Confessions of Former Lead Marketers on Switching to Account-Based Marketing

When it comes to shifting from lead generation — in which marketers produce as many leads as possible before qualifying them later in the process — to account-based marketing, where an organization strategically considers and communicates with prospects, there’s a simple quote to sum it up.

In fact, it can be captured in 11 words:

“It’s the difference between fishing with nets, and fishing with spears.” — Jon Miller

In a recent webinar I did with Jon Miller, CEO of Engagio, and Adam New-Waterson, CMO of LeanData, we came together — after years of spreading the word of lead scoring, service-level agreements (SLAs) and marketing qualified leads (MQLs) — to discuss how technology has allowed us to sell in a better way.

You can watch the full webinar here:

When you’re doing lead-based marketing, you try to catch as many fish as you can at the top of the funnel. It doesn’t matter which fish you catch, as long as you catch enough fish. The whole idea of lead nurturing and lead scoring is to run it through a process to get the good stuff out at the bottom.

It can be really efficient. But what we’ve learned from customers is that there are times where you’re going after a very focused list of target companies, whether you’re going after the enterprise or you have a very limited target market where you’re going after the industry or you’re even trying to market to current customers for expansion. In those cases, fishing with a net doesn’t work, because you can’t wait for the right people from the right companies to swim into your net.

This is why it’s essential to go fishing with a spear. With account-based marketing, you’re getting laser focused on your best-fit prospects, those ideal accounts. The ultimate success of ABM is measured by the boost in the number of accounts that transition from leads to opportunities, and then the number that go from opportunities to closed sales. The final element of ABM is to turn your customers into advocates or “raving fans”.

Account-based marketing is a long-term strategy, and it needs to be thought of in that way. Here are five points to consider:

1. Events still matter — A focused event with the right people is the new black…if you do it right. Not just a tradeshow, but the right show with the right traffic. For the cost of a booth at one wrong show, a company can do a three-city road show that’ll reach the right people.

2. Content remains king — It’s now about creating hyper-targeted account-specific content. A white paper or an e-book about a specific account. It costs less money and produces better results. For example, using email and social media to communicate with the right people, segmented to who a person is and where they are in the buying journey. Custom research not only makes an impression, but it’s the kind of thing that’s shared and forwarded, which makes it especially relevant when seeking “whales.”

3. Education is needed — Just like in 2006 and 2007, when the onset of marketing automation necessitated awareness, it’s now about getting people over the hump that it’s OK to not worry about leads. If you’re properly targeted to an account, you already know who you’re going after. That, too, involves getting the message upstream within your company — letting the sales and executive teams know it’s not just a marketing initiative, but a company initiative.

4. Changing the habits — People will have a hard time letting go of their nets.

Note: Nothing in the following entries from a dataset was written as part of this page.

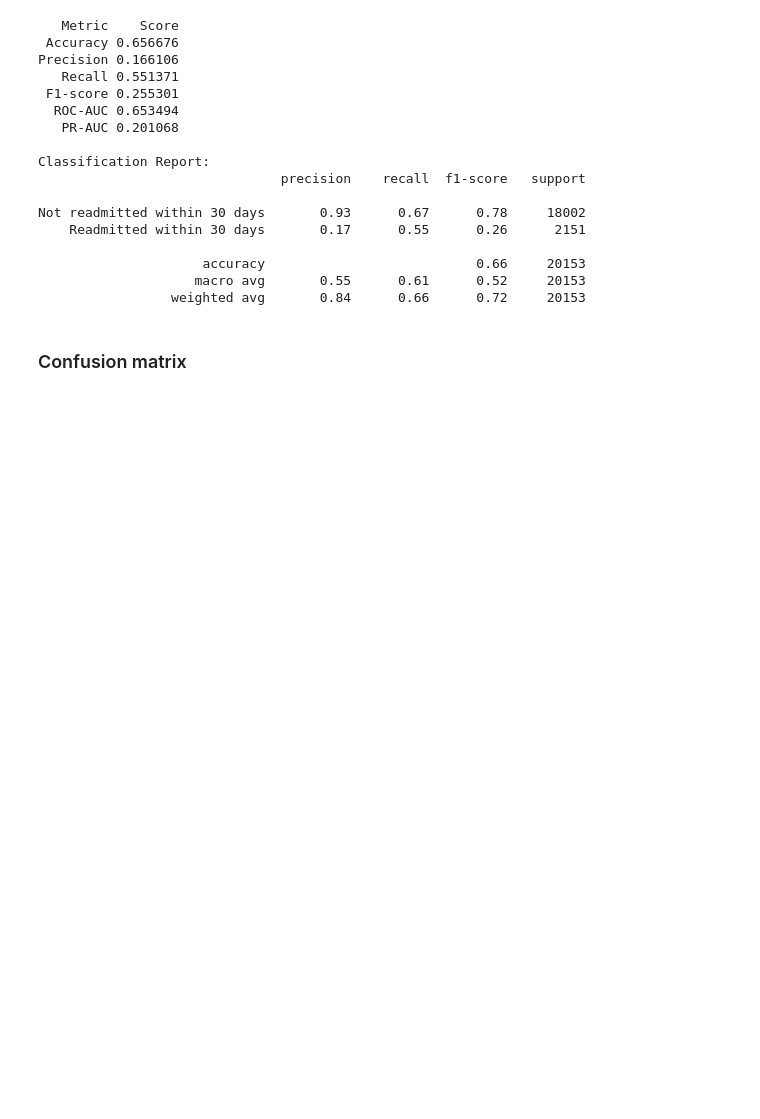
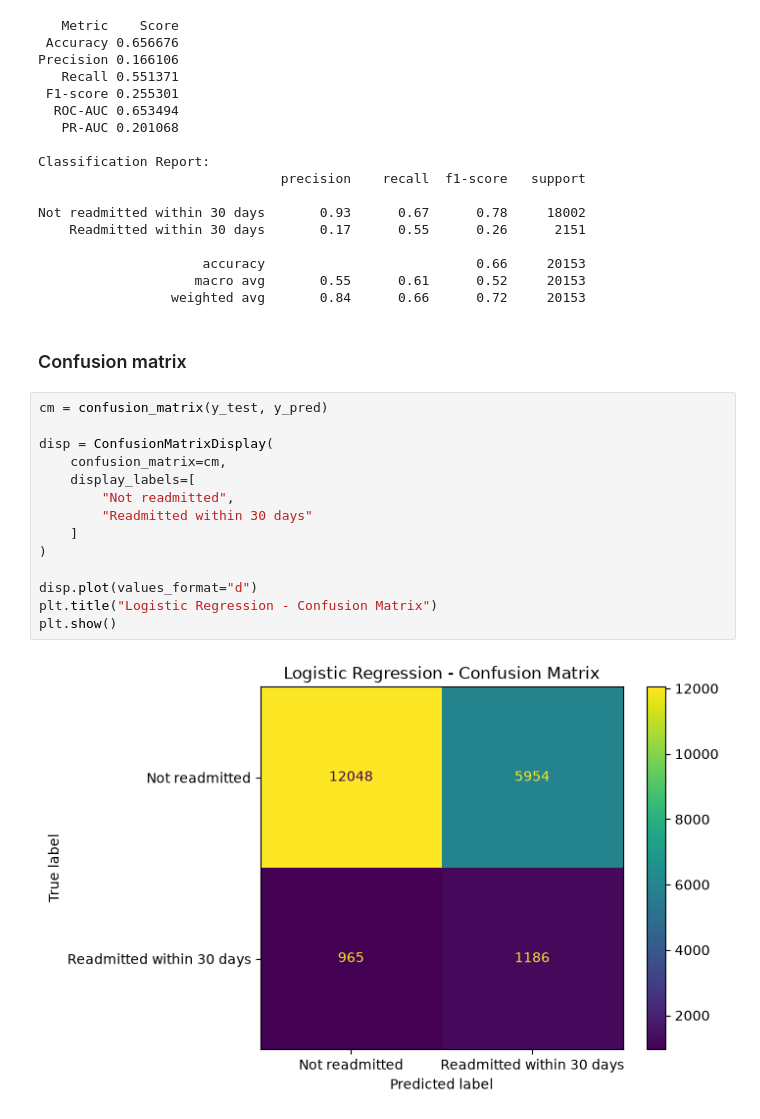
Before and after one commit to Monica-Sithole/StadioCare-Readmission-Prediction, a Jupyter notebook: src/LogisticRegression model.ipynb, the cells around one changed output. Drawn from its saved outputs; the diff is of its cells as text; blank space fills up the shorter version.

```diff
--- a/src/LogisticRegression model.ipynb
+++ b/src/LogisticRegression model.ipynb
@@ -200,3 +200,19 @@ Not readmitted within 30 days       0.93      0.67      0.78     18002
                  weighted avg       0.84      0.66      0.72     20153
 # %% [markdown]
 ### Confusion matrix
+# %%
+cm = confusion_matrix(y_test, y_pred)
+
+disp = ConfusionMatrixDisplay(
+    confusion_matrix=cm,
+    display_labels=[
+        "Not readmitted",
+        "Readmitted within 30 days"
+    ]
+)
+
+disp.plot(values_format="d")
+plt.title("Logistic Regression - Confusion Matrix")
+plt.show()
+# %% [output]
+[figure, added]
```
Also changed, not shown: parts of 5 cells of this notebook, 3 other files.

After all, some will say, I know how to run a webinar. But if the mindset doesn’t change, you’ll wind up trying to catch whales with nets. Letting go of lead-based practices means, for example, losing the urgency to follow up with irrelevant people, simply because they joined a webinar or downloaded an e-book. Irrelevance is wasteful.

5. Rethink your metrics — Though pipeline and revenue are your #1 metrics with account-based marketing, other metrics matter, too. Among them are:

  • Data coverage: Do you have correct contact information for people at your targeted accounts?
  • Awareness: On that list of accounts, do relevant people know who you are?
  • Engagement: Are the right people associated with those accounts spending time with you?
  • Program Impact: What percentage of the people engaged are the right people?
  • Influence: Do your targeted accounts have shorter sales cycles, and better win rates, compared to others?

What else matters when switching from traditional lead generation to account-based marketing? I’d love to hear your success stories

Originally published at on November 13, 2015.